■ The problem
Scan the entries and copy each line where the word "const" is present.

Version comparison data
=== Begin Enclosure ===

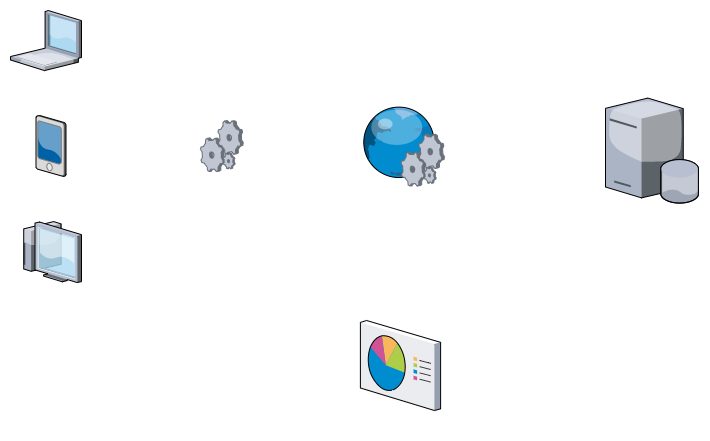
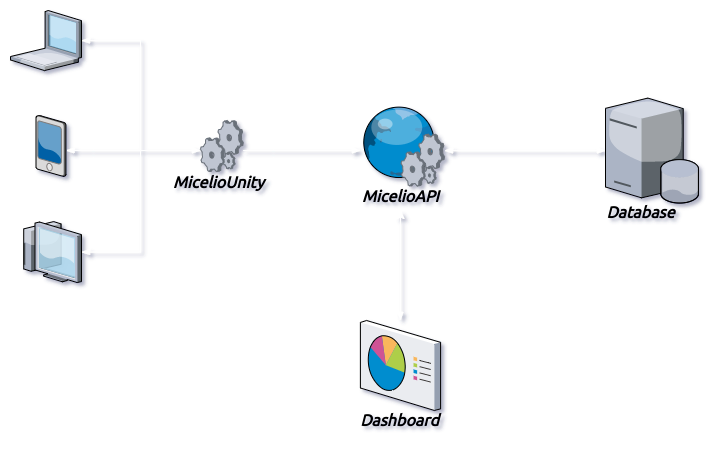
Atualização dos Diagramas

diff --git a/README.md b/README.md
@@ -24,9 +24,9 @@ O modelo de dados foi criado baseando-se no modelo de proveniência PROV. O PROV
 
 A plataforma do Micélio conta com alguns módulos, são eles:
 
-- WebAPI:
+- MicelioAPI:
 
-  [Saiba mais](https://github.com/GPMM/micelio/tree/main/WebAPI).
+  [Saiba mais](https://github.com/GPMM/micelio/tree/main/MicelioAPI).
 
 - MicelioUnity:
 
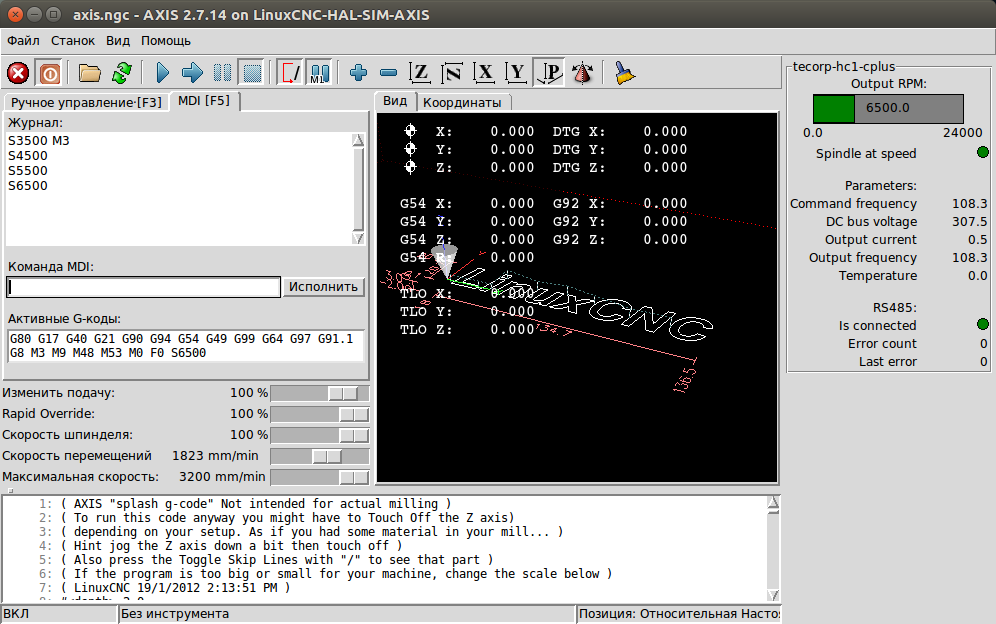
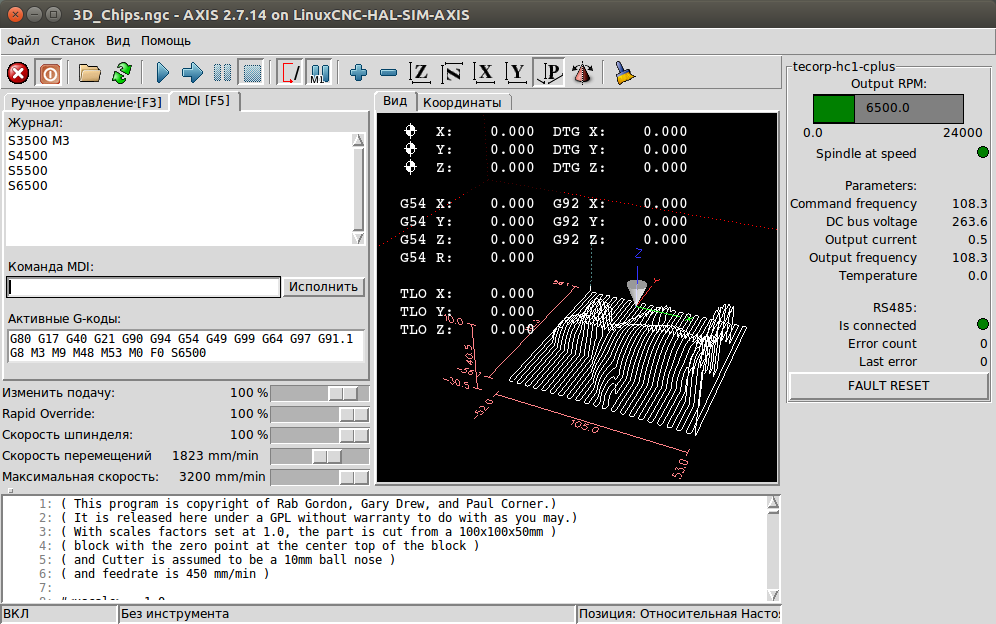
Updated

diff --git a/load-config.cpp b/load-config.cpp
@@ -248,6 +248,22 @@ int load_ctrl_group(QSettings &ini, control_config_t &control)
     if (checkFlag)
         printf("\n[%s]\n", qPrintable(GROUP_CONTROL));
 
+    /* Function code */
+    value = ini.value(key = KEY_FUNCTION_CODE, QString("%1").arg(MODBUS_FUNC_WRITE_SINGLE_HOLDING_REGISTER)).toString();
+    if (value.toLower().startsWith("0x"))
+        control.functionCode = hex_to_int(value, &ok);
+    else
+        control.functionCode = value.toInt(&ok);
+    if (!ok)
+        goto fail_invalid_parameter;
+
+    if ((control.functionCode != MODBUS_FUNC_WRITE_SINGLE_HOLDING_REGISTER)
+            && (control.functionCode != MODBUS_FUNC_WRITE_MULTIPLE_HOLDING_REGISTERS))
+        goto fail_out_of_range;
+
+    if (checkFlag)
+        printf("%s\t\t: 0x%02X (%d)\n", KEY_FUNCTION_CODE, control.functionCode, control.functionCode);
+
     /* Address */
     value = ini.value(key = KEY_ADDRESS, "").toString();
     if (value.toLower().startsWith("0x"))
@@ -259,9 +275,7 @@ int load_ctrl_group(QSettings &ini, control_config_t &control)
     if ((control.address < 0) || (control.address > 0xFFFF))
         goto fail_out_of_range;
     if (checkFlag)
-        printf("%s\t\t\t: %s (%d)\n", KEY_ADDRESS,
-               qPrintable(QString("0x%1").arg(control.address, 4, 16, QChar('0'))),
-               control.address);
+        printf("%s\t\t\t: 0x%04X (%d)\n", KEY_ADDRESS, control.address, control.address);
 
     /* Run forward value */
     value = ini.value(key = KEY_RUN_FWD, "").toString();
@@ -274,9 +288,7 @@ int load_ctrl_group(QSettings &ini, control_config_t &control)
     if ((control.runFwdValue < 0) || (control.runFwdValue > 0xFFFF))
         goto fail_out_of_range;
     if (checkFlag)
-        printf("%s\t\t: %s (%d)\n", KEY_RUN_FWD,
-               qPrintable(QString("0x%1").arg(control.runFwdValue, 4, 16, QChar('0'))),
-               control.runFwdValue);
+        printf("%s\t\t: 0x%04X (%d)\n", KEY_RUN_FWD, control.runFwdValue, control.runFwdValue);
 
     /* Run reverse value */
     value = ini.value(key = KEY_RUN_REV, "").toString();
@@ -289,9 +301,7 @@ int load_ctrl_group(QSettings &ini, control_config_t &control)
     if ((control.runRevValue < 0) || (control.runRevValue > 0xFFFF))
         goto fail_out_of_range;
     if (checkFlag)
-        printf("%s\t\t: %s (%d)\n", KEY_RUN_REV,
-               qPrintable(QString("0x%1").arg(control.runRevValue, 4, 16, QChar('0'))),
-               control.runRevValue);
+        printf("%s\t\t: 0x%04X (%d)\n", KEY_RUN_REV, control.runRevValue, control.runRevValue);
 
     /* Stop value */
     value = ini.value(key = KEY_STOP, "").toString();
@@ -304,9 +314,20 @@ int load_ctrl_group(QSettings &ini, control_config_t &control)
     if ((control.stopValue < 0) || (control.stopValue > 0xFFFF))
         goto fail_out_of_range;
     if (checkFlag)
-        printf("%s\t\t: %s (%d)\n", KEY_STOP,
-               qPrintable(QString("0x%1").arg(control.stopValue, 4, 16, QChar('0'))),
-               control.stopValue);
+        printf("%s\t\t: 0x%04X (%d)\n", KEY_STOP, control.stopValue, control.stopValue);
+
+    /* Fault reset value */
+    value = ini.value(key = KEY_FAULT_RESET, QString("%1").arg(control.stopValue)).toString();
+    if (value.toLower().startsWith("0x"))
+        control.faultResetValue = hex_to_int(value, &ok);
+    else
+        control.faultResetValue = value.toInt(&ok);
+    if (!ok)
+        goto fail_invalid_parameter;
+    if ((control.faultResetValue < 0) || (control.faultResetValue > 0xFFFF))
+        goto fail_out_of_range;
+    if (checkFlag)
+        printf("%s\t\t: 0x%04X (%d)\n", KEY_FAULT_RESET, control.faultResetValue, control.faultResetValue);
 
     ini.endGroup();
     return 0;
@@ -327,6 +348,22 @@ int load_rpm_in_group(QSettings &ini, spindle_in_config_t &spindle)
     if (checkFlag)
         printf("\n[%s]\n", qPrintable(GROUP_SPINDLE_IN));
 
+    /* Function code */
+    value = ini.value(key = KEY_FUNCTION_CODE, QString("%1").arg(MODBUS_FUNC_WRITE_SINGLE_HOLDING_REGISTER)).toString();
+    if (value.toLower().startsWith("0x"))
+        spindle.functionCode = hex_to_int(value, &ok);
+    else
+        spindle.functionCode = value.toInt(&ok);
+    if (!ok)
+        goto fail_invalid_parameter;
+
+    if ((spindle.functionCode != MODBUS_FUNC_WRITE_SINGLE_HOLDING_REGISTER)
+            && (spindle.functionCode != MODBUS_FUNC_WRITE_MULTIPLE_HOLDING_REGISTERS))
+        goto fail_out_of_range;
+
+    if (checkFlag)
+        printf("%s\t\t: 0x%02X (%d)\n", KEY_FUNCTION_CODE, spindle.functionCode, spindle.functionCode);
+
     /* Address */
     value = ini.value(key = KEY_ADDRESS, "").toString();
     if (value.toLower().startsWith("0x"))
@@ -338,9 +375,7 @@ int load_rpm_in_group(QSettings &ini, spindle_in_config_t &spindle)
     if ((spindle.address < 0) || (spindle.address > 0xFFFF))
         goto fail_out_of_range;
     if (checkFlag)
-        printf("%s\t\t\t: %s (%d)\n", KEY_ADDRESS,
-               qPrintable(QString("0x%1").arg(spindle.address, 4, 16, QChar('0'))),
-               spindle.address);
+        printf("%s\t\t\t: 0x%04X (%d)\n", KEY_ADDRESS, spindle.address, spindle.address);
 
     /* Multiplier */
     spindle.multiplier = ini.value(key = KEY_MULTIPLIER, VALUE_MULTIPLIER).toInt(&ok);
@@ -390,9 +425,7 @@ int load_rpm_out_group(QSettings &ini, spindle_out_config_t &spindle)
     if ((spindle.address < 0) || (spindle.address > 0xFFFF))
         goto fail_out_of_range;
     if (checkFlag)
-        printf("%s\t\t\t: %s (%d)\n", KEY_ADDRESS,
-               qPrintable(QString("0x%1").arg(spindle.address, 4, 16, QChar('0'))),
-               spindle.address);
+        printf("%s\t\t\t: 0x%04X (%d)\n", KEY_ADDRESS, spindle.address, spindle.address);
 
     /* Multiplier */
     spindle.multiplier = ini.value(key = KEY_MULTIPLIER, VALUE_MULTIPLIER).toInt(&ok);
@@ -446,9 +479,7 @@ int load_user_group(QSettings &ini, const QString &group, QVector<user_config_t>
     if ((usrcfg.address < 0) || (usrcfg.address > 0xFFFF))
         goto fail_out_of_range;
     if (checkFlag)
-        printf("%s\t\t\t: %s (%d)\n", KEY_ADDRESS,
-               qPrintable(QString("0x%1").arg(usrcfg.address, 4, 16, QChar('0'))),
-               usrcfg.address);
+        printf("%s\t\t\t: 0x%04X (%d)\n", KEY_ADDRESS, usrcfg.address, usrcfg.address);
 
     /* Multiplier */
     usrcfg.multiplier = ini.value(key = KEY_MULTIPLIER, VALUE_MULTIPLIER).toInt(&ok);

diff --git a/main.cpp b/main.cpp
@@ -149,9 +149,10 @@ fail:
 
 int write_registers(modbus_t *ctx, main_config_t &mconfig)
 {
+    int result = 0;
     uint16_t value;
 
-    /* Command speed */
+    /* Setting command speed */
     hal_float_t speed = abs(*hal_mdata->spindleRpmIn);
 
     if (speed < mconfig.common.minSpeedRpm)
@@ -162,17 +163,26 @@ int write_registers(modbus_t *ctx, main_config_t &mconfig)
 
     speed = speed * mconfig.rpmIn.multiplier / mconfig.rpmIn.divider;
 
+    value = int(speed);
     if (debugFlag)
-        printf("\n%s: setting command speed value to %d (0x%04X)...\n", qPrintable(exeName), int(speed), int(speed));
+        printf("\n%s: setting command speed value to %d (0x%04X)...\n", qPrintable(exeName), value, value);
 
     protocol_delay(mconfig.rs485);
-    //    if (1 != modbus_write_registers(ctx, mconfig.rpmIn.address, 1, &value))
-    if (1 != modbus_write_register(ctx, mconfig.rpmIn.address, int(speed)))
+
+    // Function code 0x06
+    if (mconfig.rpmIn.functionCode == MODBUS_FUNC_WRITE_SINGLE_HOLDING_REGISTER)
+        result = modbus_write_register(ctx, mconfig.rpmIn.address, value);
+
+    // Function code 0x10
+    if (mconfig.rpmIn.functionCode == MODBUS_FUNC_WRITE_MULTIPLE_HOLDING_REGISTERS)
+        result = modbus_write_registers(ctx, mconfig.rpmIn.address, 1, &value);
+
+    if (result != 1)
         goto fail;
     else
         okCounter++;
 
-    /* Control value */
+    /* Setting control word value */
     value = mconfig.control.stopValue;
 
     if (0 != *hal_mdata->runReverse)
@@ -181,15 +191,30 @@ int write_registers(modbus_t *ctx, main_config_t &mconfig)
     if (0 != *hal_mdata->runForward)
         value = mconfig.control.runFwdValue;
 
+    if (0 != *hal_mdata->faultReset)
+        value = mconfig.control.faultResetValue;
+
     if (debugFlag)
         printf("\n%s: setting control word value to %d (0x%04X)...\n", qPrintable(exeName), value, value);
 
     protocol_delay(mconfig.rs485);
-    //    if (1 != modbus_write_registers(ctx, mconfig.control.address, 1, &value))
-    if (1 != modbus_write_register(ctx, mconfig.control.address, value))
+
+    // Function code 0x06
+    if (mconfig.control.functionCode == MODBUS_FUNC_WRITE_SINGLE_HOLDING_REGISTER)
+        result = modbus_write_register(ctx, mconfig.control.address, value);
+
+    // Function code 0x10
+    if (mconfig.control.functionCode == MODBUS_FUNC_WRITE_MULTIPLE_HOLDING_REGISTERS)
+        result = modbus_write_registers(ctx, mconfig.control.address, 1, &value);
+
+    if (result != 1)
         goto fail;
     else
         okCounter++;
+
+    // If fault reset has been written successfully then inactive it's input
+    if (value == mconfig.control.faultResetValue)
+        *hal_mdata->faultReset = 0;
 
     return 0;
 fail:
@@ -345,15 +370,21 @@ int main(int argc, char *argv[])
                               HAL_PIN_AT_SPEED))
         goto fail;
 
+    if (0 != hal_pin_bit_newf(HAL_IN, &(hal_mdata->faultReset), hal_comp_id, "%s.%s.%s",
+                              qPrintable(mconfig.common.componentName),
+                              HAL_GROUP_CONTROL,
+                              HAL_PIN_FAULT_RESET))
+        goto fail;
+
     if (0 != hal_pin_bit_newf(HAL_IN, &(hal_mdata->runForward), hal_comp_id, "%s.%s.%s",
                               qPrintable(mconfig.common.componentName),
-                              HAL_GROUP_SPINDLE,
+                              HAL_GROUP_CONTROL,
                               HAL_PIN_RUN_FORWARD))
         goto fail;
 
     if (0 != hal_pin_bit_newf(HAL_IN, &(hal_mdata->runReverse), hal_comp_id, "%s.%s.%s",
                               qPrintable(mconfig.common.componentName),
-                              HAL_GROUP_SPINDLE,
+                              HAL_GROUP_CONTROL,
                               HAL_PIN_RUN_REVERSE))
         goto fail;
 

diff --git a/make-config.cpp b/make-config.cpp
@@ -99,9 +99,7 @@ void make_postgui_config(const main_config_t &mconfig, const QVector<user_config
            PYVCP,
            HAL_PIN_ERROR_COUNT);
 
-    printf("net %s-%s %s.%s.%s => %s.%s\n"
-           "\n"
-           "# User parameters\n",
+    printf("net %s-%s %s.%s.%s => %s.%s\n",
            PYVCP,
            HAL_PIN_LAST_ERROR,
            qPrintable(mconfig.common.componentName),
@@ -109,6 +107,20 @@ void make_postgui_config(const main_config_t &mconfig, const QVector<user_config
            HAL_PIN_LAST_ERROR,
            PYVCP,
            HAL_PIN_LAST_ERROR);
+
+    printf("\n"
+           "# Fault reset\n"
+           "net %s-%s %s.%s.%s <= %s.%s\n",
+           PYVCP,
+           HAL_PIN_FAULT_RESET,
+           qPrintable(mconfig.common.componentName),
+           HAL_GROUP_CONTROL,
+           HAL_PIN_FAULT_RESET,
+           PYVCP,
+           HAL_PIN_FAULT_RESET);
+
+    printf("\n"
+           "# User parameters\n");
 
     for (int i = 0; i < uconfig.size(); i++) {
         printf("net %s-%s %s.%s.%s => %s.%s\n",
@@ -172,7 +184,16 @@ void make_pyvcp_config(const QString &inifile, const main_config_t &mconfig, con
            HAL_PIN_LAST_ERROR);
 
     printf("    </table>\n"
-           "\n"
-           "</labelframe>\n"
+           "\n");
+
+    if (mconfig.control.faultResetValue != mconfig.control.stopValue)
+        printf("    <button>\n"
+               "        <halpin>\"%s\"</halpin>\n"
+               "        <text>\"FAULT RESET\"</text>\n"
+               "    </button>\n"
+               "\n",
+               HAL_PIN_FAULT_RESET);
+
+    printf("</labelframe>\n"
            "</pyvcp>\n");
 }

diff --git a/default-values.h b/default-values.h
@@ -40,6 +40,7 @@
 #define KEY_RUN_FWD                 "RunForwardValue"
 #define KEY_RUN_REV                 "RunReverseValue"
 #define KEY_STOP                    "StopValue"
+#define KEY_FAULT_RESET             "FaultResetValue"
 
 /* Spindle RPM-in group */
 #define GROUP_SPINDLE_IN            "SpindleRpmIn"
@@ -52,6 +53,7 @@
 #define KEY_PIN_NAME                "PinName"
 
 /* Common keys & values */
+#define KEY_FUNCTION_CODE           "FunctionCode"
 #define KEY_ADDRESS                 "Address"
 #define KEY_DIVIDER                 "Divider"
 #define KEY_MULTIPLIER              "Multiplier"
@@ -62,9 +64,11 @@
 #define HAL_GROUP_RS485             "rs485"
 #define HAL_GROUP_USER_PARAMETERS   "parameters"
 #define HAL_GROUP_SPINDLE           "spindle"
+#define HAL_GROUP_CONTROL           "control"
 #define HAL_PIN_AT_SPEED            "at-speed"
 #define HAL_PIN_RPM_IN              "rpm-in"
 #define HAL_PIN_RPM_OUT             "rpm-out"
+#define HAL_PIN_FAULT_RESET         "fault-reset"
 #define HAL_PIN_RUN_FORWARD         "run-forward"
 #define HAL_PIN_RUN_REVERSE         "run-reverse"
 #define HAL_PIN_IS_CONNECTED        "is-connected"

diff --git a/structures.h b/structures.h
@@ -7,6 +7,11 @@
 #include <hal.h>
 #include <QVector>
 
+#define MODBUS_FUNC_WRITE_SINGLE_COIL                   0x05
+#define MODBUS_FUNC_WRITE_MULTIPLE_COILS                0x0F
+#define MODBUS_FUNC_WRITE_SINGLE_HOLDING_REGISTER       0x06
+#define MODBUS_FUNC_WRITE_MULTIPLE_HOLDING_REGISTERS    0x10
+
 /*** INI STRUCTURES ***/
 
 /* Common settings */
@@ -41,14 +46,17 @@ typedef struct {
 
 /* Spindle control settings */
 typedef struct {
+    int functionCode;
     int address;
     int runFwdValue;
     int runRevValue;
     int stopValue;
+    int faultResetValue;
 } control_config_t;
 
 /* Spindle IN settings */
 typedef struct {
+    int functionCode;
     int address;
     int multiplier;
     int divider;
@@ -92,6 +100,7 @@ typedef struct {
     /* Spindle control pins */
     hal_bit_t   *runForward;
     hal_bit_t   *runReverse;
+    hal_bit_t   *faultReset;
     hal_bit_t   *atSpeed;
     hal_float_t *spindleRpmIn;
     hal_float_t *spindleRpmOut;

=== End Enclosure ===

■ Answer space
@@ -446,9 +479,7 @@ int load_user_group(QSettings &ini, const QString &group, QVector<user_config_t>
@@ -99,9 +99,7 @@ void make_postgui_config(const main_config_t &mconfig, const QVector<user_config
@@ -109,6 +107,20 @@ void make_postgui_config(const main_config_t &mconfig, const QVector<user_config
@@ -172,7 +184,16 @@ void make_pyvcp_config(const QString &inifile, const main_config_t &mconfig, con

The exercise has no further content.